* **EXERCISE AIM**:
From the entries that follow, list every line in which the string "lives" appears.

* **Stored records**:
[Start of section]

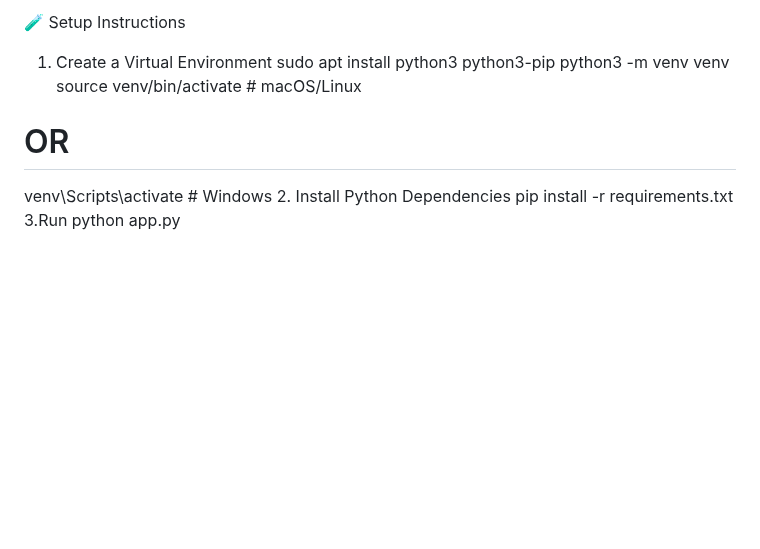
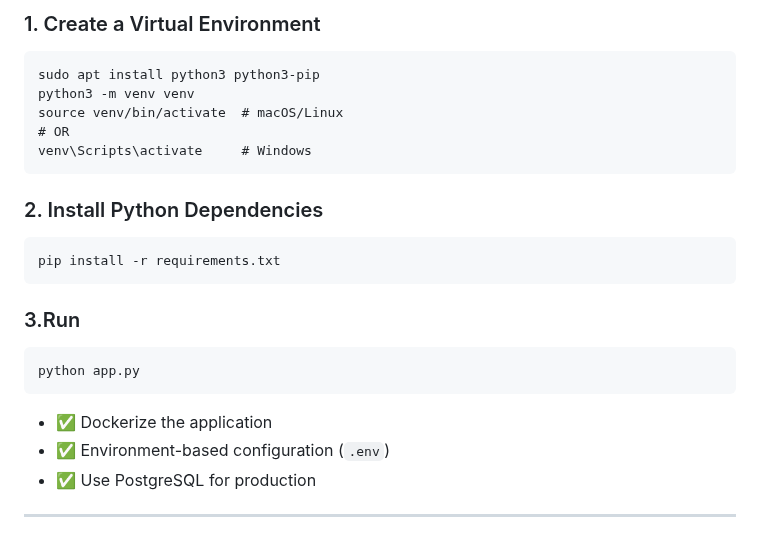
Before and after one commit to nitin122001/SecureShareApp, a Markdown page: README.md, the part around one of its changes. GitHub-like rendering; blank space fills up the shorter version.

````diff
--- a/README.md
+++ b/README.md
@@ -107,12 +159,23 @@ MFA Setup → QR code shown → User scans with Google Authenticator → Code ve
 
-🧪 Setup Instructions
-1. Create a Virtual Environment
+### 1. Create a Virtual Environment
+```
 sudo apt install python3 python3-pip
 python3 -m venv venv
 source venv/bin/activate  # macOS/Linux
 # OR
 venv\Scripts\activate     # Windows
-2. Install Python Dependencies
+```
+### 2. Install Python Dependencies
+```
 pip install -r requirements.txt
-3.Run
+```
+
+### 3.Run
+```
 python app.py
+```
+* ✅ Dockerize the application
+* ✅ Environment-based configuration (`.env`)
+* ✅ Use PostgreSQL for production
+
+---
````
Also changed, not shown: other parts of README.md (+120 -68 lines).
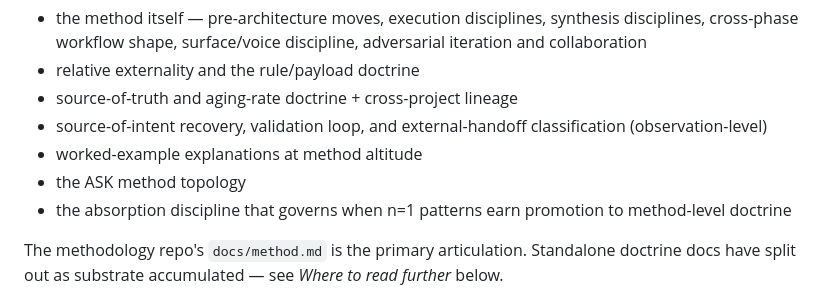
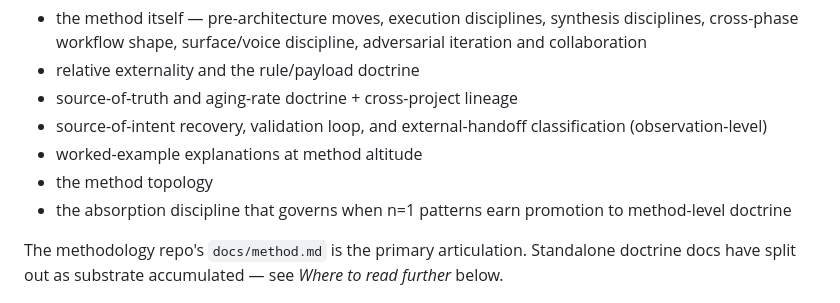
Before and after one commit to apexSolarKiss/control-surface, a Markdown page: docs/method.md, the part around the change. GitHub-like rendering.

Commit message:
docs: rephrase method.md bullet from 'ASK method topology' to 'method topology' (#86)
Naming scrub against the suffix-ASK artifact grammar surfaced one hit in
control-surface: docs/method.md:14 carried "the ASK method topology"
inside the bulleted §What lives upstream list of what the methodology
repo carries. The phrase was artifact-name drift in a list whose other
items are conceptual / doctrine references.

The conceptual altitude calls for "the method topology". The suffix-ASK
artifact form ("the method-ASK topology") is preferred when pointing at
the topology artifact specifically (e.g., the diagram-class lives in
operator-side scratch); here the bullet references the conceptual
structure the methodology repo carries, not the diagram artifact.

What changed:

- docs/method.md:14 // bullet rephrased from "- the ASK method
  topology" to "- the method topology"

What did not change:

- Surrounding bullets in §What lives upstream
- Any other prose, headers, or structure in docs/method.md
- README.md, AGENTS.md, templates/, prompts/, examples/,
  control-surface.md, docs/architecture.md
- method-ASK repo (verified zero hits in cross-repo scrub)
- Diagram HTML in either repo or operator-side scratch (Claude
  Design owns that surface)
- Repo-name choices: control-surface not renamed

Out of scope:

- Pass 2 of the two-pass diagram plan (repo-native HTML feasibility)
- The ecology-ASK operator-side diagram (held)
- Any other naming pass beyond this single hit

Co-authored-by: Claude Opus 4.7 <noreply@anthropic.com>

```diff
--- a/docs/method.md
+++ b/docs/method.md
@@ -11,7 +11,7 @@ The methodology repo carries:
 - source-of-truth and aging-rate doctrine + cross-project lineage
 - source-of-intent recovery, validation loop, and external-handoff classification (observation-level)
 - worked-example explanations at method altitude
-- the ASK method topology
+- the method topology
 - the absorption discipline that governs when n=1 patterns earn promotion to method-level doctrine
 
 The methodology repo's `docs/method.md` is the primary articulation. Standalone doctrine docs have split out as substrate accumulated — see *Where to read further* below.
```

[End of section]
[Start of section]

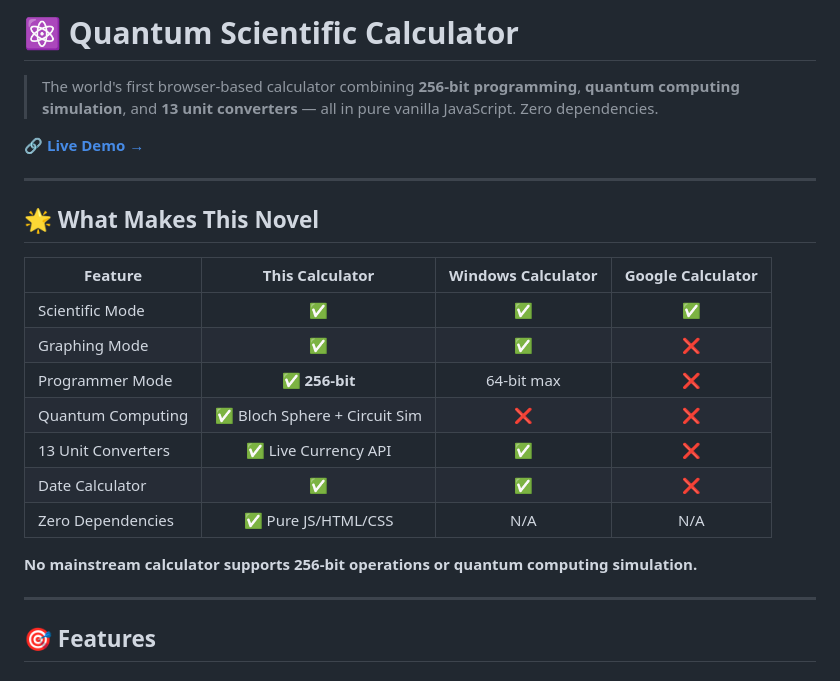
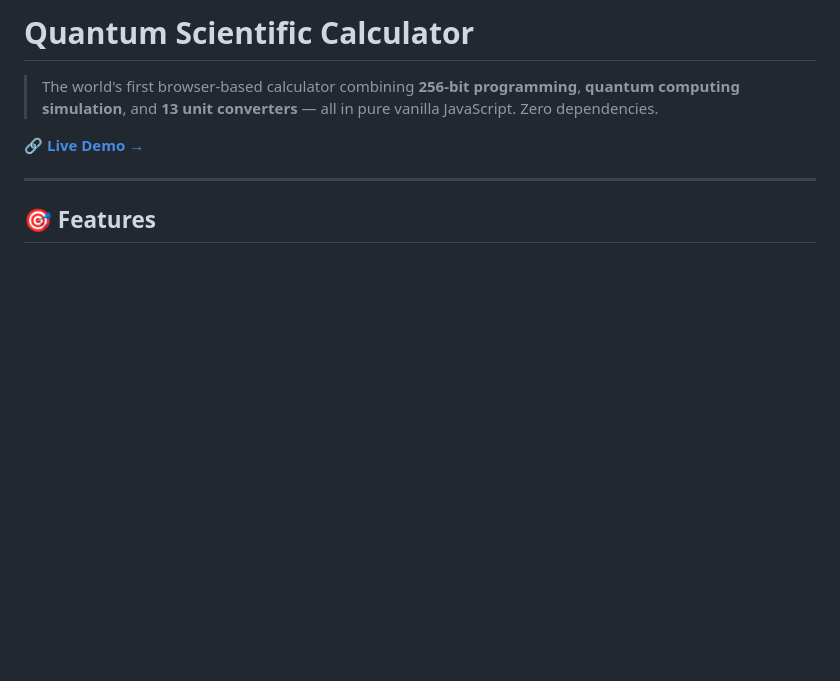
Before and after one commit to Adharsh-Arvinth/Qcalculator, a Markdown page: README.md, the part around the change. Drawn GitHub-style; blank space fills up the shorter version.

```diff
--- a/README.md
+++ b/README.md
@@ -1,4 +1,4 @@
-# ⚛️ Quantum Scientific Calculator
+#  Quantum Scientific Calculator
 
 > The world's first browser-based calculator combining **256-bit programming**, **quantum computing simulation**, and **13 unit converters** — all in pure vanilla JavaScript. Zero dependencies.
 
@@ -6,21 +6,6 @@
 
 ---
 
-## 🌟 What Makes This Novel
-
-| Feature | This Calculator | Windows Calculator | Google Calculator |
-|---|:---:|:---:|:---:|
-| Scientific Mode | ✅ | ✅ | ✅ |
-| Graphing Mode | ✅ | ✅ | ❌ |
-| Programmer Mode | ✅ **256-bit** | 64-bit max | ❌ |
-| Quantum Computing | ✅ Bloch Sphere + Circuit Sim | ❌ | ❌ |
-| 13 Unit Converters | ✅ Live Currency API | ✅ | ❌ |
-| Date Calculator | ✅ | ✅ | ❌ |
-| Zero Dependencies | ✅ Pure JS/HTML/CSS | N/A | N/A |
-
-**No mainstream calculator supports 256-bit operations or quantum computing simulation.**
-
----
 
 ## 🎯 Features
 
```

[End of section]

* **ANSWER SECTION**:
inside the bulleted §What lives upstream list of what the methodology
the topology artifact specifically (e.g., the diagram-class lives in
- Surrounding bullets in §What lives upstream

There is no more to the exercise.